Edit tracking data

*** Begin section ***

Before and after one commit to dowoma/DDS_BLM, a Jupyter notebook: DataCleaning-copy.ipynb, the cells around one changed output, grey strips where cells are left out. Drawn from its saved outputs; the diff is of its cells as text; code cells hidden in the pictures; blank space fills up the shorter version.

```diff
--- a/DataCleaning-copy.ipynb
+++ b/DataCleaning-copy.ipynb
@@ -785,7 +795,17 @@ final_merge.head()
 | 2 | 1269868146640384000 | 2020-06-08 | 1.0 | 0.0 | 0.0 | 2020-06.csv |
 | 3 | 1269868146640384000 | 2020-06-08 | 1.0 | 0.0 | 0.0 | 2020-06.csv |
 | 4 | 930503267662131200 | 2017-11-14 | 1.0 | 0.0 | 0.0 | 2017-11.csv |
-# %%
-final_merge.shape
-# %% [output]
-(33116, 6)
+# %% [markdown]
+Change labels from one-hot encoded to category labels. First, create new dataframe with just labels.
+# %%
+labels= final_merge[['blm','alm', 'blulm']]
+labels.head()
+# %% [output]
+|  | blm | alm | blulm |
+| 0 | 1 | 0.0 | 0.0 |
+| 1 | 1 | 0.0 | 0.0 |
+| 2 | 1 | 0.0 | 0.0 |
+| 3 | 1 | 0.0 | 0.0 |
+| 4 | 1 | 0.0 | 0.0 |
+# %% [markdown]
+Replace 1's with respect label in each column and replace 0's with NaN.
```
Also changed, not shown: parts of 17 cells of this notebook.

*** End section ***

What the exercise asks →
Retype all of the data word for word.

Worked solution →
Before and after one commit to dowoma/DDS_BLM, a Jupyter notebook: DataCleaning-copy.ipynb, the cells around one changed output, grey strips where cells are left out. Drawn from its saved outputs; the diff is of its cells as text; code cells hidden in the pictures; blank space fills up the shorter version.

```diff
--- a/DataCleaning-copy.ipynb
+++ b/DataCleaning-copy.ipynb
@@ -785,7 +795,17 @@ final_merge.head()
 | 2 | 1269868146640384000 | 2020-06-08 | 1.0 | 0.0 | 0.0 | 2020-06.csv |
 | 3 | 1269868146640384000 | 2020-06-08 | 1.0 | 0.0 | 0.0 | 2020-06.csv |
 | 4 | 930503267662131200 | 2017-11-14 | 1.0 | 0.0 | 0.0 | 2017-11.csv |
-# %%
-final_merge.shape
-# %% [output]
-(33116, 6)
+# %% [markdown]
+Change labels from one-hot encoded to category labels. First, create new dataframe with just labels.
+# %%
+labels= final_merge[['blm','alm', 'blulm']]
+labels.head()
+# %% [output]
+|  | blm | alm | blulm |
+| 0 | 1 | 0.0 | 0.0 |
+| 1 | 1 | 0.0 | 0.0 |
+| 2 | 1 | 0.0 | 0.0 |
+| 3 | 1 | 0.0 | 0.0 |
+| 4 | 1 | 0.0 | 0.0 |
+# %% [markdown]
+Replace 1's with respect label in each column and replace 0's with NaN.
```
Also changed, not shown: parts of 17 cells of this notebook.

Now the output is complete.